(Records for the task)
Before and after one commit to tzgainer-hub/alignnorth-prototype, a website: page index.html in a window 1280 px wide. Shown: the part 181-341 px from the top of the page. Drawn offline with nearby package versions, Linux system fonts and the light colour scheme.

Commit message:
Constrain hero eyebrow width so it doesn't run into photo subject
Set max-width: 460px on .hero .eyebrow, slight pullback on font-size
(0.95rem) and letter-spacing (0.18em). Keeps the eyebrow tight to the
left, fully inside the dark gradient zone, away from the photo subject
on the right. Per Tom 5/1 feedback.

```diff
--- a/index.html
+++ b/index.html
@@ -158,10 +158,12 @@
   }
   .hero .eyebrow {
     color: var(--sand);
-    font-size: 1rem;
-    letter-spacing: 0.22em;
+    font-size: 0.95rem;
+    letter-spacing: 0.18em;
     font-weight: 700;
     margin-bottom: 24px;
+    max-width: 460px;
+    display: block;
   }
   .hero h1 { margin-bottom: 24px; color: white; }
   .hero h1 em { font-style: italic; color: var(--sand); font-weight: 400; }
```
(End Records for the task)
(Records for the task)
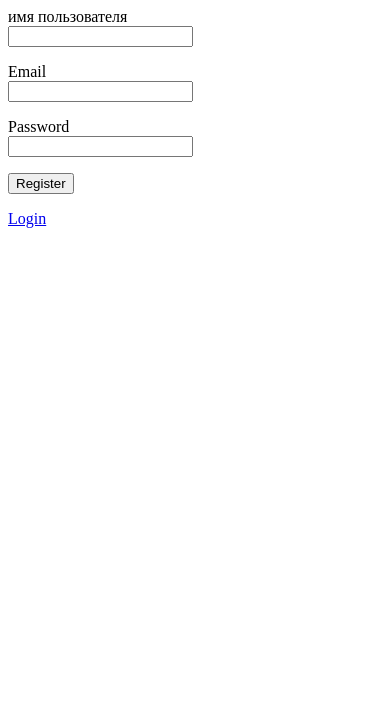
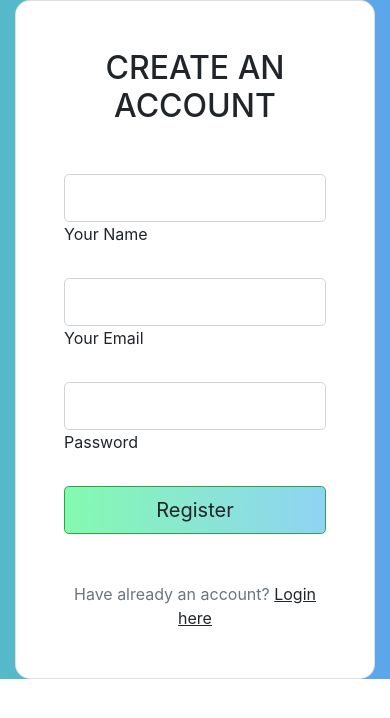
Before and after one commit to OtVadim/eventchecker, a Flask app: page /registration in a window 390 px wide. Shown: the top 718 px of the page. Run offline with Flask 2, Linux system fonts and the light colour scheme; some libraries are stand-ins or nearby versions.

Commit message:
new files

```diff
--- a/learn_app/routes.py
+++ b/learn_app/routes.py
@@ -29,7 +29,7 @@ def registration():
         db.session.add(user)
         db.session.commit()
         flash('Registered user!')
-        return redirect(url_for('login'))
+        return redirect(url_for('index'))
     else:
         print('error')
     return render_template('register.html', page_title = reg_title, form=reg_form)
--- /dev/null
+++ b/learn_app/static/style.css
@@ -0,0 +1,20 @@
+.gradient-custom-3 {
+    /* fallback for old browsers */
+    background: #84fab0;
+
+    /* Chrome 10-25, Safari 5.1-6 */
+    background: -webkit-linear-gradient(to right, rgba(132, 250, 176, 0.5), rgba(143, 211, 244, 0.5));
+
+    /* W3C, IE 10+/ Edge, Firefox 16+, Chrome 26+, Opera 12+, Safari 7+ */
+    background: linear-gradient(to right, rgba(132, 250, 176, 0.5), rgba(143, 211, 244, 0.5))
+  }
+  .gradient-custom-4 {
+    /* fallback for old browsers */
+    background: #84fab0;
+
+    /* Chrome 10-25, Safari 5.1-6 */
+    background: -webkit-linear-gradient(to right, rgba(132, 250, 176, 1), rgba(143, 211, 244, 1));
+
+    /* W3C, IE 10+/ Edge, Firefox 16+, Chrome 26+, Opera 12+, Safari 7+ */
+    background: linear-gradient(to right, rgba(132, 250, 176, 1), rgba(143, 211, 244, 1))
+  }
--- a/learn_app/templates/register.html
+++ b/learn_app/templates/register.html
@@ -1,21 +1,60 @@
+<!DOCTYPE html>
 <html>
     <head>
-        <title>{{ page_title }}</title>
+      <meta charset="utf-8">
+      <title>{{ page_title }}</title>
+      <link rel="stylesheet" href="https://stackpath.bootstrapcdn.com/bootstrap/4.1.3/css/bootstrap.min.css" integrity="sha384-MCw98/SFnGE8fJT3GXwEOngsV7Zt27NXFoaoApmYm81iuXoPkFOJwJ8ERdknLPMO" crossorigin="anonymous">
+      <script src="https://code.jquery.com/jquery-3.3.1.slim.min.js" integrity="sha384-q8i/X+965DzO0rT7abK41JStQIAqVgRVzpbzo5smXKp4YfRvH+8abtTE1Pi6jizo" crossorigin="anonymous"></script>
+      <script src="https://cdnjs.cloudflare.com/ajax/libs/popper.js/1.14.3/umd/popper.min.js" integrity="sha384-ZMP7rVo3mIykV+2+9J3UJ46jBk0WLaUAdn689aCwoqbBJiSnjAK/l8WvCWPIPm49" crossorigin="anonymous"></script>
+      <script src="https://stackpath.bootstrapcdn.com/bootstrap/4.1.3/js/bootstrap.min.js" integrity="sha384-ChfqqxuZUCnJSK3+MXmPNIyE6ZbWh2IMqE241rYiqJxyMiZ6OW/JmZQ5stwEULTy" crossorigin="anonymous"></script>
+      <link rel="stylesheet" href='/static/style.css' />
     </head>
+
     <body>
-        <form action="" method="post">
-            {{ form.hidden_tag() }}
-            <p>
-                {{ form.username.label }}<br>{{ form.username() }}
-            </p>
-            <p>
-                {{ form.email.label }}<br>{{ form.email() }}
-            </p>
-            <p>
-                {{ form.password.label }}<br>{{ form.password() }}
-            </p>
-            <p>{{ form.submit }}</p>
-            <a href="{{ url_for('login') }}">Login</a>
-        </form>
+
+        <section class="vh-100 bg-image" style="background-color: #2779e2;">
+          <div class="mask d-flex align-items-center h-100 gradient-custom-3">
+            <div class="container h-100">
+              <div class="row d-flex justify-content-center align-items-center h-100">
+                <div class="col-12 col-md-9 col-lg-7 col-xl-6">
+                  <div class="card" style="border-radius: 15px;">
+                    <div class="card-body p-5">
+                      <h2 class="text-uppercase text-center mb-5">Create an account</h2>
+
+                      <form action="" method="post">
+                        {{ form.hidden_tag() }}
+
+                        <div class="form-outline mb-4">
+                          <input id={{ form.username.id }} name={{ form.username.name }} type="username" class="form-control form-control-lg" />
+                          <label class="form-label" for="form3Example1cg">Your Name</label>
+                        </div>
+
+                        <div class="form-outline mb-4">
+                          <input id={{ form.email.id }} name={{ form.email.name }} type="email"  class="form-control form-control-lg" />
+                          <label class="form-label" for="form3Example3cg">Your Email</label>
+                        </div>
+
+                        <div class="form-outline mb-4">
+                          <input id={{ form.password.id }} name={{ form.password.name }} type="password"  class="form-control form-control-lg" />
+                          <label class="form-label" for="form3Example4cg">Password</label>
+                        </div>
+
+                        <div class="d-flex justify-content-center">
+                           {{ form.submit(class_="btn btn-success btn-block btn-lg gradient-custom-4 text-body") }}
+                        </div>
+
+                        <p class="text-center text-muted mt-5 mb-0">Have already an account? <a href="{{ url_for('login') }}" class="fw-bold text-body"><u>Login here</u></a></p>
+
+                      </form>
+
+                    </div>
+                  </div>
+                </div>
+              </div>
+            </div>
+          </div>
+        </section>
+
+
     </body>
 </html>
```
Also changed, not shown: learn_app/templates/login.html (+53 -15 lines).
(End Records for the task)
When the word "https" occurs in a line above, list that line.

+      <link rel="stylesheet" href="https://stackpath.bootstrapcdn.com/bootstrap/4.1.3/css/bootstrap.min.css" integrity="sha384-MCw98/SFnGE8fJT3GXwEOngsV7Zt27NXFoaoApmYm81iuXoPkFOJwJ8ERdknLPMO" crossorigin="anonymous">
+      <script src="https://code.jquery.com/jquery-3.3.1.slim.min.js" integrity="sha384-q8i/X+965DzO0rT7abK41JStQIAqVgRVzpbzo5smXKp4YfRvH+8abtTE1Pi6jizo" crossorigin="anonymous"></script>
+      <script src="https://cdnjs.cloudflare.com/ajax/libs/popper.js/1.14.3/umd/popper.min.js" integrity="sha384-ZMP7rVo3mIykV+2+9J3UJ46jBk0WLaUAdn689aCwoqbBJiSnjAK/l8WvCWPIPm49" crossorigin="anonymous"></script>
+      <script src="https://stackpath.bootstrapcdn.com/bootstrap/4.1.3/js/bootstrap.min.js" integrity="sha384-ChfqqxuZUCnJSK3+MXmPNIyE6ZbWh2IMqE241rYiqJxyMiZ6OW/JmZQ5stwEULTy" crossorigin="anonymous"></script>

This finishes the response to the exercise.